Dataset entries ->
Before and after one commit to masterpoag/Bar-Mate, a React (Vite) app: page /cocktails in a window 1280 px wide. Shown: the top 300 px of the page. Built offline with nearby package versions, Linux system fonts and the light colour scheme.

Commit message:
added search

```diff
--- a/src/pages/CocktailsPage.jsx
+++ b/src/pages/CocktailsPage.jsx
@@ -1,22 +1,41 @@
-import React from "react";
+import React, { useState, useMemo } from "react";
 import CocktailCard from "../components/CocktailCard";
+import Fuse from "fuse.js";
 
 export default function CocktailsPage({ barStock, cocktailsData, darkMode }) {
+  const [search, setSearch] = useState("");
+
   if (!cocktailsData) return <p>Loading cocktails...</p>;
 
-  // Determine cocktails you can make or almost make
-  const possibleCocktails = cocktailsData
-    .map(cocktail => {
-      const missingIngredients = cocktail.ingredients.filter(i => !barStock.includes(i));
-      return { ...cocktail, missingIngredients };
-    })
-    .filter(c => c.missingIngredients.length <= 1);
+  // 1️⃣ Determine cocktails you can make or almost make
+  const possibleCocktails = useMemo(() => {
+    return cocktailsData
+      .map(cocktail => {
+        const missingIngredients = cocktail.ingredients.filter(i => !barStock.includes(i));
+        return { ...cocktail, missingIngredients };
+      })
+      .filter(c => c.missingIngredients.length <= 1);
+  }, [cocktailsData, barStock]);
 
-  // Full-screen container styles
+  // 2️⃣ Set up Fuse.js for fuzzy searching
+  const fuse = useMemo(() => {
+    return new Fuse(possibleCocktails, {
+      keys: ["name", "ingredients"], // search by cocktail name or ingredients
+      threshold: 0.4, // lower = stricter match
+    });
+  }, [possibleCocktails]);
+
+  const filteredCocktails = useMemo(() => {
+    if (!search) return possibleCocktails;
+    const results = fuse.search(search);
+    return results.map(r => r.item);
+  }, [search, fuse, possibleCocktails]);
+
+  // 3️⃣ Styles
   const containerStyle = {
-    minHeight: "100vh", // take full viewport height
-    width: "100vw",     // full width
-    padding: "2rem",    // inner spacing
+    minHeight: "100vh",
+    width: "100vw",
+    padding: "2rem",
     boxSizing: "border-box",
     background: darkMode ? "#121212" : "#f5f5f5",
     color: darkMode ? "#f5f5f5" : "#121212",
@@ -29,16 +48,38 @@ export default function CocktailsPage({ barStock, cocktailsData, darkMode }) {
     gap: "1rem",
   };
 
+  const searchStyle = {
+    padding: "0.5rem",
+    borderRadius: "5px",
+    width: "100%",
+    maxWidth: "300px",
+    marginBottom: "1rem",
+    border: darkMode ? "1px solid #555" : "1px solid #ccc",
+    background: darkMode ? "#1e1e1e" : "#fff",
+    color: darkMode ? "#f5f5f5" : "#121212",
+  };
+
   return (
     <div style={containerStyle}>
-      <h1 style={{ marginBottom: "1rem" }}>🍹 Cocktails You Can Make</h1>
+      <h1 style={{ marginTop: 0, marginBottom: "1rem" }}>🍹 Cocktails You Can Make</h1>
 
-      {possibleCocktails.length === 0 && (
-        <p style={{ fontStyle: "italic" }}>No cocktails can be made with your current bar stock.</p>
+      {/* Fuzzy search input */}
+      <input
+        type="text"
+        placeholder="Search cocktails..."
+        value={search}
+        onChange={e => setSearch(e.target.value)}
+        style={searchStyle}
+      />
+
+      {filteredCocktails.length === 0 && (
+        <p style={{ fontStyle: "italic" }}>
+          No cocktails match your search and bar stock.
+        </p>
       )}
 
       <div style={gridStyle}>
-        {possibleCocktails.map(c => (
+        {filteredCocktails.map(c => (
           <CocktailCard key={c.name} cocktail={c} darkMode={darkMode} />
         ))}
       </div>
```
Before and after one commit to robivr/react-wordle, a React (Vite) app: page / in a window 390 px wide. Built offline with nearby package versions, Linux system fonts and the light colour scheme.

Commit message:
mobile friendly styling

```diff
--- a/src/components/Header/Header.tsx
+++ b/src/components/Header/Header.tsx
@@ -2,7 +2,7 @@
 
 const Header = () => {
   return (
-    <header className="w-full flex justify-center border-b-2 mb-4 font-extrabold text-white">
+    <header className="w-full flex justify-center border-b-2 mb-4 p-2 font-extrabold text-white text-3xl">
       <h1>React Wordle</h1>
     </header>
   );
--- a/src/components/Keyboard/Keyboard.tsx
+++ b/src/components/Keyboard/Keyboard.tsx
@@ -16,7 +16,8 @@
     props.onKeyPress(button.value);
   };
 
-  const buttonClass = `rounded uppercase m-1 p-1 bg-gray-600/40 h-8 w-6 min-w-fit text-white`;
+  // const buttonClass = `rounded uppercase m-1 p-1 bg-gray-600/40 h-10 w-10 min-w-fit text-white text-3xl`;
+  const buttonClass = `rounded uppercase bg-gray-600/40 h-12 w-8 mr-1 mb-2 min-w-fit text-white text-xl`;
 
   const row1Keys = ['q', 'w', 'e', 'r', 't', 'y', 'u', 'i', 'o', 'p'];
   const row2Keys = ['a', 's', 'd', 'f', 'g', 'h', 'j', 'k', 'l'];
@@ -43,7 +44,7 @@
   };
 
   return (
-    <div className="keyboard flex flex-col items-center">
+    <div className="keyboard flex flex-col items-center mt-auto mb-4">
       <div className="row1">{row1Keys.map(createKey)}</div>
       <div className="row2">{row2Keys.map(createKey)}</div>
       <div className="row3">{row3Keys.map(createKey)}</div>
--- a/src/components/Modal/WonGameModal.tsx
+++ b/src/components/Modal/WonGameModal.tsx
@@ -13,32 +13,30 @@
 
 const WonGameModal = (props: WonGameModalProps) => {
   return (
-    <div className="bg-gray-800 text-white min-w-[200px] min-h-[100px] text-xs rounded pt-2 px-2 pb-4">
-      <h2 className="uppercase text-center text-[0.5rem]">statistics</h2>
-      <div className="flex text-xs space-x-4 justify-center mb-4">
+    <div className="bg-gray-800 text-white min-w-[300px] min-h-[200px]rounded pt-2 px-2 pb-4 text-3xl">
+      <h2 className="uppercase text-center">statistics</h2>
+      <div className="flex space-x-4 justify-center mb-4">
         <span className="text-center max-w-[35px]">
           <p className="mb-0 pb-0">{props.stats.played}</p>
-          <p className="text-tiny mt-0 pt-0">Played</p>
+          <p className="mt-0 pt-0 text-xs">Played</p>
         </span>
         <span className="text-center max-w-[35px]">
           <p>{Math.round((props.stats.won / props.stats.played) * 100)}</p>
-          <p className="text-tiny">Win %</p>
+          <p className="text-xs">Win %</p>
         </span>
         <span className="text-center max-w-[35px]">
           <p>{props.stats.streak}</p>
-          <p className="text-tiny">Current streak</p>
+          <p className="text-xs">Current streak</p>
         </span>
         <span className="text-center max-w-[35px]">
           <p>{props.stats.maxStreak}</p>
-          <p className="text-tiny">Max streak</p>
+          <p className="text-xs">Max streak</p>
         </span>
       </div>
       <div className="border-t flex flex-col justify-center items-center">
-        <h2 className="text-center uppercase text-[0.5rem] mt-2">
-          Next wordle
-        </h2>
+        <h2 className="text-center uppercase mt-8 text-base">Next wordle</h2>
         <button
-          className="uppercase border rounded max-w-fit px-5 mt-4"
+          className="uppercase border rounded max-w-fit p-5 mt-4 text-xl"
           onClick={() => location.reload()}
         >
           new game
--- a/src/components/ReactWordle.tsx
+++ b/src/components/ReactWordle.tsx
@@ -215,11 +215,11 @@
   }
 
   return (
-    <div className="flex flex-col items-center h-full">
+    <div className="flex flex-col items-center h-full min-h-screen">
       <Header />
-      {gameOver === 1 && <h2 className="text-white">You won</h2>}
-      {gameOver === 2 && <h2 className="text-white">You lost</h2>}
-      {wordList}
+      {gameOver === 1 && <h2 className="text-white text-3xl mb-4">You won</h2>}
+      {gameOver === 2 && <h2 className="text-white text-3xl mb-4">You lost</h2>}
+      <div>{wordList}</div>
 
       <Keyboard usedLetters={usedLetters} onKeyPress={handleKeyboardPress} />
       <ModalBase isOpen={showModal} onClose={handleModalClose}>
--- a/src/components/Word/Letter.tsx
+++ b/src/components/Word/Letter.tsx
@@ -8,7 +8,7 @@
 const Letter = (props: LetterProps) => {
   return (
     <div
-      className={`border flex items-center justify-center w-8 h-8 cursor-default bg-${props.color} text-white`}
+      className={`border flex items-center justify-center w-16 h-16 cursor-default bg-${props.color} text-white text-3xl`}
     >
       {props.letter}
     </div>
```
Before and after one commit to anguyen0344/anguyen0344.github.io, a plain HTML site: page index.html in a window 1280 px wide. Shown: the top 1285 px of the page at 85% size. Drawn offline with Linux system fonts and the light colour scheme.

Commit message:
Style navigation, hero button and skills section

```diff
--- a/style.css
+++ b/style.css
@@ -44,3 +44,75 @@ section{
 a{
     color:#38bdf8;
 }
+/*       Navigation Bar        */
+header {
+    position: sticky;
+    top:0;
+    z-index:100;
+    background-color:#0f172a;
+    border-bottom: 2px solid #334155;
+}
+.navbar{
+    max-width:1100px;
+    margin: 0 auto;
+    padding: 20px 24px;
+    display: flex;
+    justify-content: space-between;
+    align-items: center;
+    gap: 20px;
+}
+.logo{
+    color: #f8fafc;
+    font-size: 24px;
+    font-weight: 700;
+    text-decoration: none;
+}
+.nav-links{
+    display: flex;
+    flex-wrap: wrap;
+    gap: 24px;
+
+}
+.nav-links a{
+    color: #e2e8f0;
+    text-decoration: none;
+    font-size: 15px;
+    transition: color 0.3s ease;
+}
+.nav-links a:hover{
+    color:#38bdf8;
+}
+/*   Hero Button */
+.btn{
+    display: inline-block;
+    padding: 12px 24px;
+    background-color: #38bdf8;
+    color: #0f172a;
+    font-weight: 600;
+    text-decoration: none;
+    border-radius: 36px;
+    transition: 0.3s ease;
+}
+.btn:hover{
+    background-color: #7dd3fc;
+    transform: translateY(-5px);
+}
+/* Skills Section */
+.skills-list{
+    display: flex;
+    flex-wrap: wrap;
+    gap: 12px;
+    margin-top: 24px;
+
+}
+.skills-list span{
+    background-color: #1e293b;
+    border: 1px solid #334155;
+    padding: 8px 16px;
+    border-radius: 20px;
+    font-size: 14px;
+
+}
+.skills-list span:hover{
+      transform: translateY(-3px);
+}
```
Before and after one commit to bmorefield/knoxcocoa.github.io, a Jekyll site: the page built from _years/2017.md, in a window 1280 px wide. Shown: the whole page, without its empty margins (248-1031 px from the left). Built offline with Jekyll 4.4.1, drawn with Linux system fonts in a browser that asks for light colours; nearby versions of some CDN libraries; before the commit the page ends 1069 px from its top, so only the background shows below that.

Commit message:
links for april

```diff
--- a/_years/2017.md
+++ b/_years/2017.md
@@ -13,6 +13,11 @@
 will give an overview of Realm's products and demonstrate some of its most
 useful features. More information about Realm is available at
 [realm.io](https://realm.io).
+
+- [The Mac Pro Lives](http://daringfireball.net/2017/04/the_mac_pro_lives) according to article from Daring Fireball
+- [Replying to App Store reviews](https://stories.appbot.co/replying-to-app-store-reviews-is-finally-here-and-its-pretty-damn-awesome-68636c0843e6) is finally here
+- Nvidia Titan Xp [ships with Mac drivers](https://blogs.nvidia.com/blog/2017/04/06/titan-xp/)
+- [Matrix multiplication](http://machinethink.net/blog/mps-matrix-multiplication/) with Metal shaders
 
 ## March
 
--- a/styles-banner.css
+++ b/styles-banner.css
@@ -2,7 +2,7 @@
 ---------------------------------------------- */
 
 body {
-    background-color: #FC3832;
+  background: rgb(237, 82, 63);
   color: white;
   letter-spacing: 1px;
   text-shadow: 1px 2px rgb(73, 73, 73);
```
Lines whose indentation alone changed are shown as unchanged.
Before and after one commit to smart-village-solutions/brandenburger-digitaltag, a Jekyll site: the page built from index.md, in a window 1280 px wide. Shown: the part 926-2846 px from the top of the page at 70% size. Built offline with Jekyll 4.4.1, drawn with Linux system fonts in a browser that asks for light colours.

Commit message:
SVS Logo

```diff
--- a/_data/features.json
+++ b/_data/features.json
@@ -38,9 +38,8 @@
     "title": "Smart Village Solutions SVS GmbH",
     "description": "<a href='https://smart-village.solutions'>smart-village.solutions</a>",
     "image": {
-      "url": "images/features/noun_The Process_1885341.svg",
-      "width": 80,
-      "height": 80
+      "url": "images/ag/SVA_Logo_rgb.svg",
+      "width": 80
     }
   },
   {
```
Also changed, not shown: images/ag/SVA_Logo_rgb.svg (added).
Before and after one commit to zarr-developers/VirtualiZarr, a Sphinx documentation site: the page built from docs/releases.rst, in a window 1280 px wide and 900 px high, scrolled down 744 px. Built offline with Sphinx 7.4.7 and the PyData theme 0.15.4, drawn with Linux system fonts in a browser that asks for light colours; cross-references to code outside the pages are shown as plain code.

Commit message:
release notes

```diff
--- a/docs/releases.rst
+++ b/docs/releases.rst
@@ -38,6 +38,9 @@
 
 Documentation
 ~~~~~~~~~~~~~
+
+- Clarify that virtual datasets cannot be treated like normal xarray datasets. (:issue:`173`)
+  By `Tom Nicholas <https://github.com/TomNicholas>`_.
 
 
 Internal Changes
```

What the task asks ->
From the entries above, copy every line where the word "components" shows up.

Answer space ->
 import CocktailCard from "../components/CocktailCard";
--- a/src/components/Header/Header.tsx
+++ b/src/components/Header/Header.tsx
--- a/src/components/Keyboard/Keyboard.tsx
+++ b/src/components/Keyboard/Keyboard.tsx
--- a/src/components/Modal/WonGameModal.tsx
+++ b/src/components/Modal/WonGameModal.tsx
--- a/src/components/ReactWordle.tsx
+++ b/src/components/ReactWordle.tsx
--- a/src/components/Word/Letter.tsx
+++ b/src/components/Word/Letter.tsx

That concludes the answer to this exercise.